In the spring, we planted and prepared and celebrated the fertility of the land. In the fall, we harvested and celebrated the bounty we'd earned through hard work.
And in the winter, when the sun seemed to be fading, when the winds howled and superstitions told us that the wolves were at the door, we huddled and waited, and then, on the shortest day of the year, when the sun began to return, we celebrated the return of the light.
Almost every culture and civilization has celebrated the seasons, and mid-winter celebrations of one sort or another feature prominently in every major religion, every culture, every people on the planet.

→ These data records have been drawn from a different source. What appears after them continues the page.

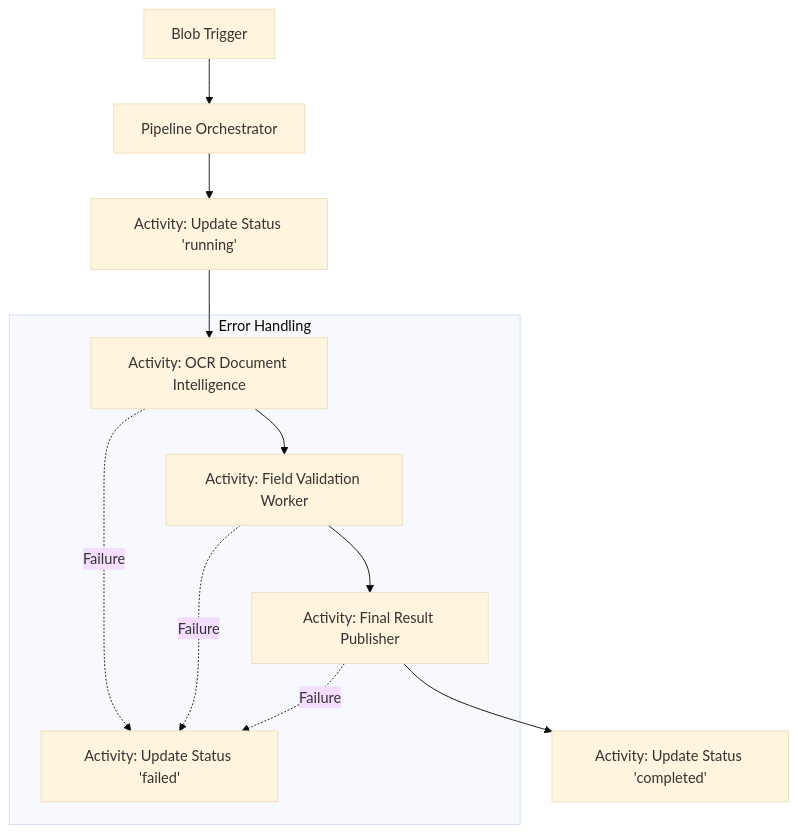
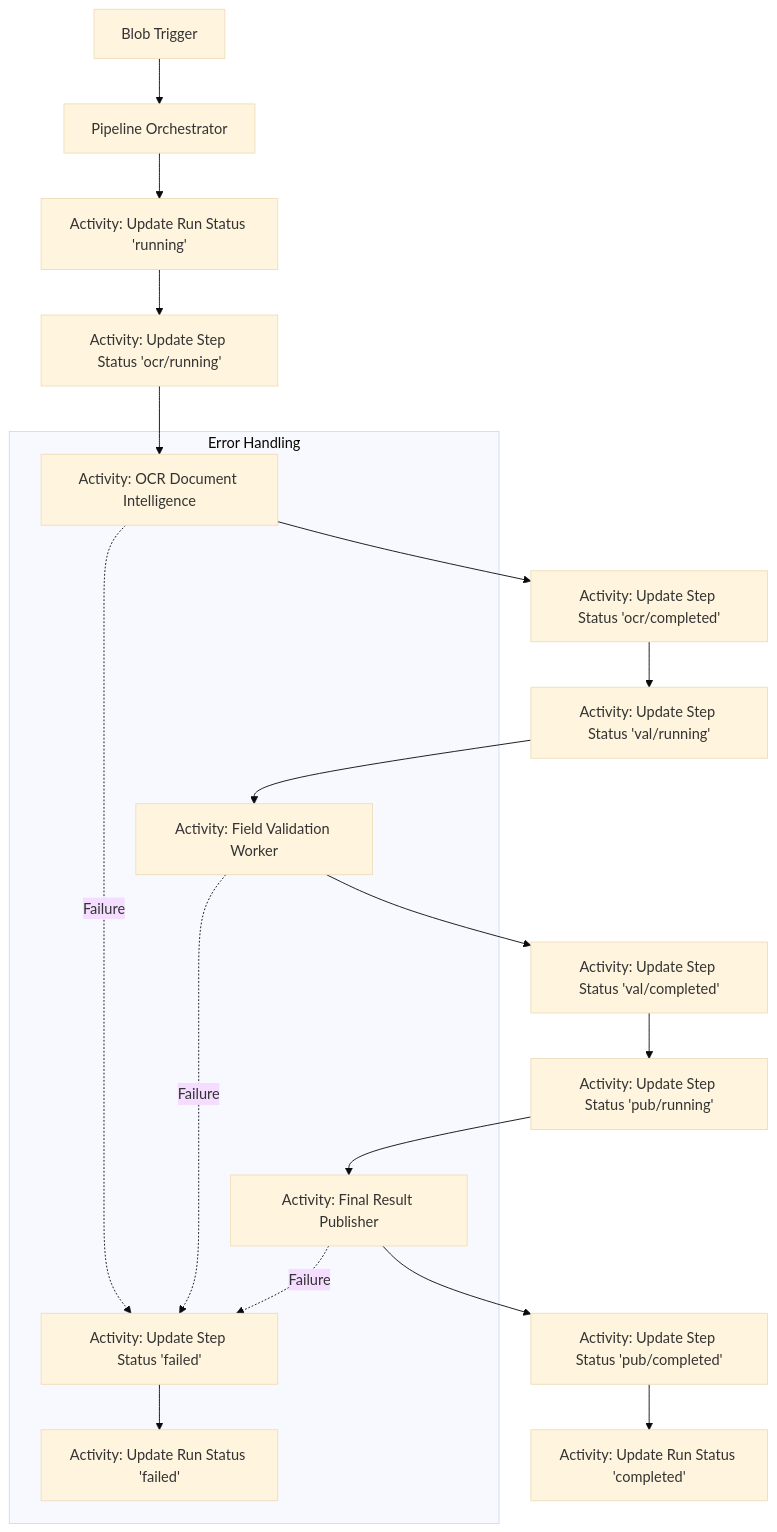
One commit to wildersa/azure_ref_kit changed the diagram in building-blocks/pipelines/durable-basic-pipeline/README.md. Above: the diagram before and after it, drawn with Mermaid (base theme). The commit also changed other lines of this file and 5 other files, not shown here.

````diff
--- a/building-blocks/pipelines/durable-basic-pipeline/README.md
+++ b/building-blocks/pipelines/durable-basic-pipeline/README.md
@@ -9,15 +9,26 @@
 ```mermaid
 flowchart TD
     Trigger[Blob Trigger] --> Orchestrator[Pipeline Orchestrator]
-    Orchestrator --> Init[Activity: Update Status 'running']
-    Init --> OCR[Activity: OCR Document Intelligence]
-    OCR --> Val[Activity: Field Validation Worker]
-    Val --> Pub[Activity: Final Result Publisher]
-    Pub --> Final[Activity: Update Status 'completed']
+    Orchestrator --> Init[Activity: Update Run Status 'running']
+
+    Init --> Step1Start[Activity: Update Step Status 'ocr/running']
+    Step1Start --> OCR[Activity: OCR Document Intelligence]
+    OCR --> Step1End[Activity: Update Step Status 'ocr/completed']
+
+    Step1End --> Step2Start[Activity: Update Step Status 'val/running']
+    Step2Start --> Val[Activity: Field Validation Worker]
+    Val --> Step2End[Activity: Update Step Status 'val/completed']
+
+    Step2End --> Step3Start[Activity: Update Step Status 'pub/running']
+    Step3Start --> Pub[Activity: Final Result Publisher]
+    Pub --> Step3End[Activity: Update Step Status 'pub/completed']
+
+    Step3End --> Final[Activity: Update Run Status 'completed']
 
     subgraph Error Handling
-        OCR -.->|Failure| Fail[Activity: Update Status 'failed']
-        Val -.->|Failure| Fail
-        Pub -.->|Failure| Fail
+        OCR -.->|Failure| StepFail[Activity: Update Step Status 'failed']
+        Val -.->|Failure| StepFail
+        Pub -.->|Failure| StepFail
+        StepFail --> Fail[Activity: Update Run Status 'failed']
     end
 ```
````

In the East, the Japanese held that their goddess of the sun, Amaterasu hid in a cave and was lured out in mid-winter.
In the West, the ancient Celts celebrated the Winter Solstice, and raised Stonehenge and Newgrange to mark the passing of the seasons.
The ancient Romans held Saturnalia festivals and honored Sol Invictus in December, and the Zuni and Hopi celebrated Soyal in their kivas.
Modern Christians revere the birth of Christ in mid-winter; those of the Jewish faith celebrate Hanukah - a festival of lights; Muslims observe Ashura and the Islamic New year in mid to late December.
No matter what you celebrate this season, whether it be Yule or Hogmany, Ashura or Hanukah, Lenaia or Sanghamitta, Christmas or the Winter Solstice, I wish you health and prosperity, love and joy, and for us all, peace in the world and hope in our hearts ...